[Edit difference data]
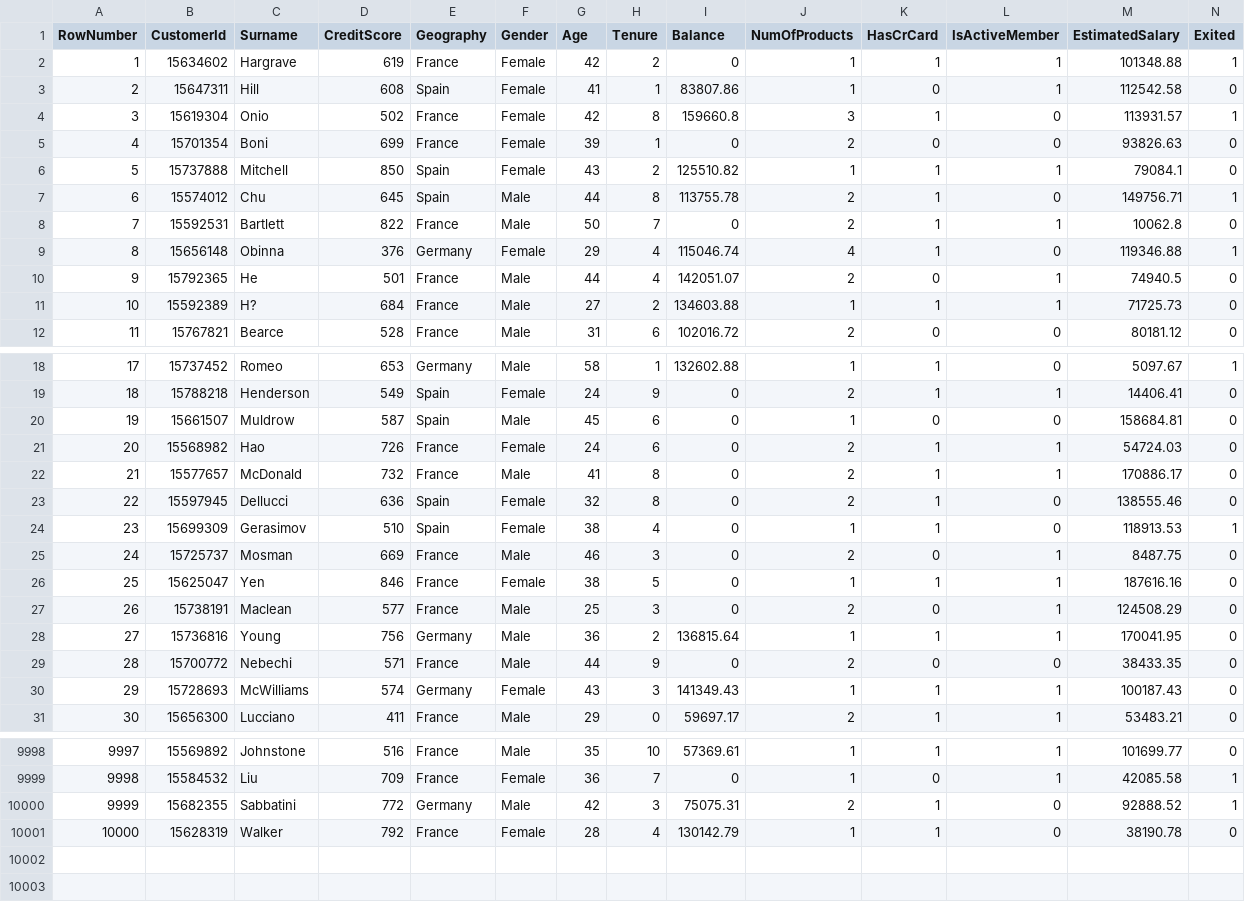
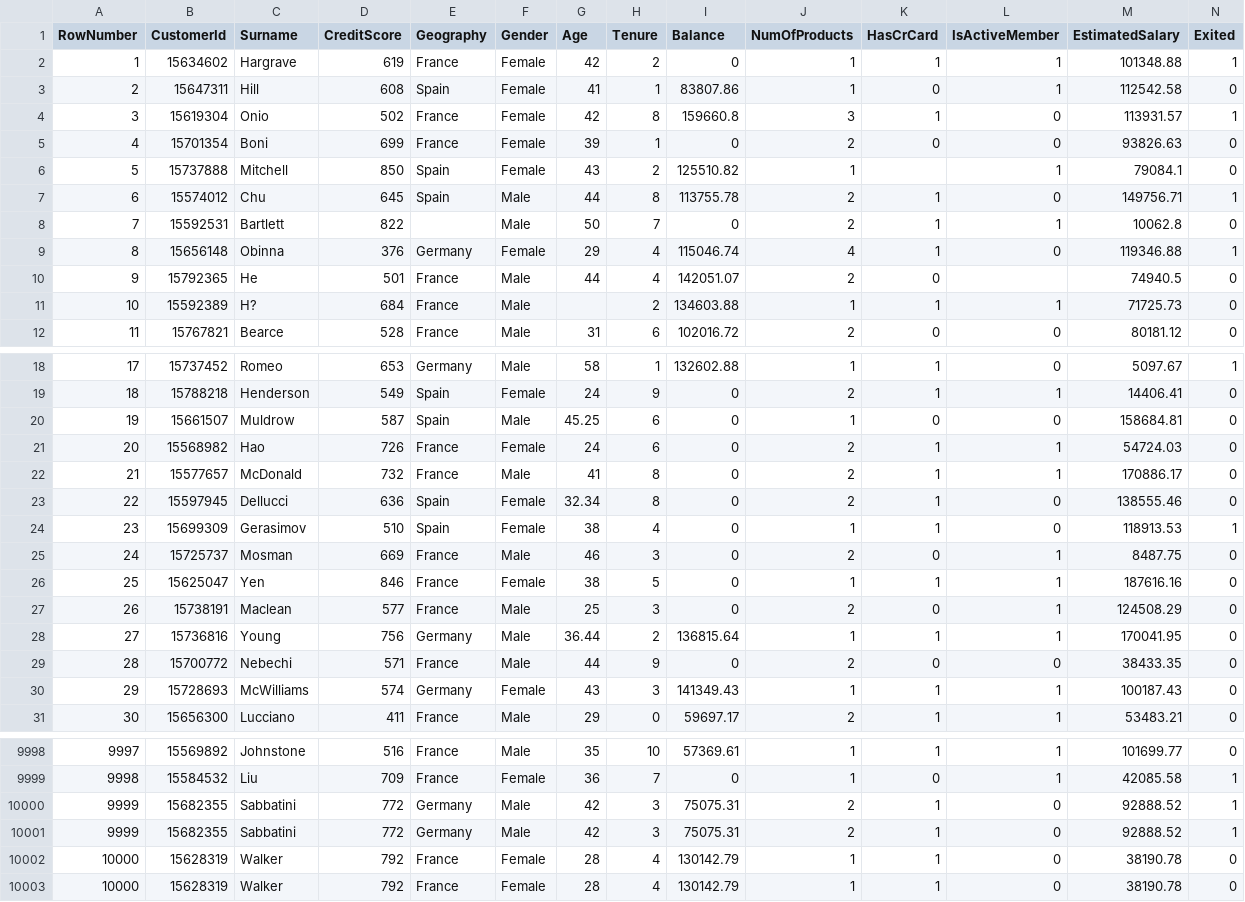
Before and after one commit to codingburgas/2425-11-b-pp-student-practices-assignment-ATApostolov21, a CSV file: BankTools_AI/Datasets/Churn_Modelling.csv (was ChurnGuard AI/Churn_Modelling.csv), drawn as a sheet; only a part is shown, gaps mark what is left out.

```diff
--- a/ChurnGuard AI/Churn_Modelling.csv
+++ b/BankTools_AI/Datasets/Churn_Modelling.csv
@@ -5,8 +5,8 @@ RowNumber,CustomerId,Surname,CreditScore,Geography,Gender,Age,Tenure,Balance,Num
 4,15701354,Boni,699,France,Female,39,1,0,2,0,0,93826.63,0
-5,15737888,Mitchell,850,Spain,Female,43,2,125510.82,1,1,1,79084.1,0
+5,15737888,Mitchell,850,Spain,Female,43,2,125510.82,1,,1,79084.1,0
 6,15574012,Chu,645,Spain,Male,44,8,113755.78,2,1,0,149756.71,1
-7,15592531,Bartlett,822,France,Male,50,7,0,2,1,1,10062.8,0
+7,15592531,Bartlett,822,,Male,50,7,0,2,1,1,10062.8,0
 8,15656148,Obinna,376,Germany,Female,29,4,115046.74,4,1,0,119346.88,1
-9,15792365,He,501,France,Male,44,4,142051.07,2,0,1,74940.5,0
-10,15592389,H?,684,France,Male,27,2,134603.88,1,1,1,71725.73,0
+9,15792365,He,501,France,Male,44,4,142051.07,2,0,,74940.5,0
+10,15592389,H?,684,France,Male,,2,134603.88,1,1,1,71725.73,0
 11,15767821,Bearce,528,France,Male,31,6,102016.72,2,0,0,80181.12,0
@@ -19,6 +19,6 @@ RowNumber,CustomerId,Surname,CreditScore,Geography,Gender,Age,Tenure,Balance,Num
 18,15788218,Henderson,549,Spain,Female,24,9,0,2,1,1,14406.41,0
-19,15661507,Muldrow,587,Spain,Male,45,6,0,1,0,0,158684.81,0
+19,15661507,Muldrow,587,Spain,Male,45.25,6,0,1,0,0,158684.81,0
 20,15568982,Hao,726,France,Female,24,6,0,2,1,1,54724.03,0
 21,15577657,McDonald,732,France,Male,41,8,0,2,1,1,170886.17,0
-22,15597945,Dellucci,636,Spain,Female,32,8,0,2,1,0,138555.46,0
+22,15597945,Dellucci,636,Spain,Female,32.34,8,0,2,1,0,138555.46,0
 23,15699309,Gerasimov,510,Spain,Female,38,4,0,1,1,0,118913.53,1
@@ -27,3 +27,3 @@ RowNumber,CustomerId,Surname,CreditScore,Geography,Gender,Age,Tenure,Balance,Num
 26,15738191,Maclean,577,France,Male,25,3,0,2,0,1,124508.29,0
-27,15736816,Young,756,Germany,Male,36,2,136815.64,1,1,1,170041.95,0
+27,15736816,Young,756,Germany,Male,36.44,2,136815.64,1,1,1,170041.95,0
 28,15700772,Nebechi,571,France,Male,44,9,0,2,0,0,38433.35,0
@@ -10000,2 +10000,4 @@ RowNumber,CustomerId,Surname,CreditScore,Geography,Gender,Age,Tenure,Balance,Num
 9999,15682355,Sabbatini,772,Germany,Male,42,3,75075.31,2,1,0,92888.52,1
+9999,15682355,Sabbatini,772,Germany,Male,42,3,75075.31,2,1,0,92888.52,1
+10000,15628319,Walker,792,France,Female,28,4,130142.79,1,1,0,38190.78,0
 10000,15628319,Walker,792,France,Female,28,4,130142.79,1,1,0,38190.78,0
```
Also changed, not shown: 6 other files.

### EXERCISE BRIEF
Count up the lines above in which the word "Germany" appears, and give nothing but that count.

### EXERCISE ANSWER
5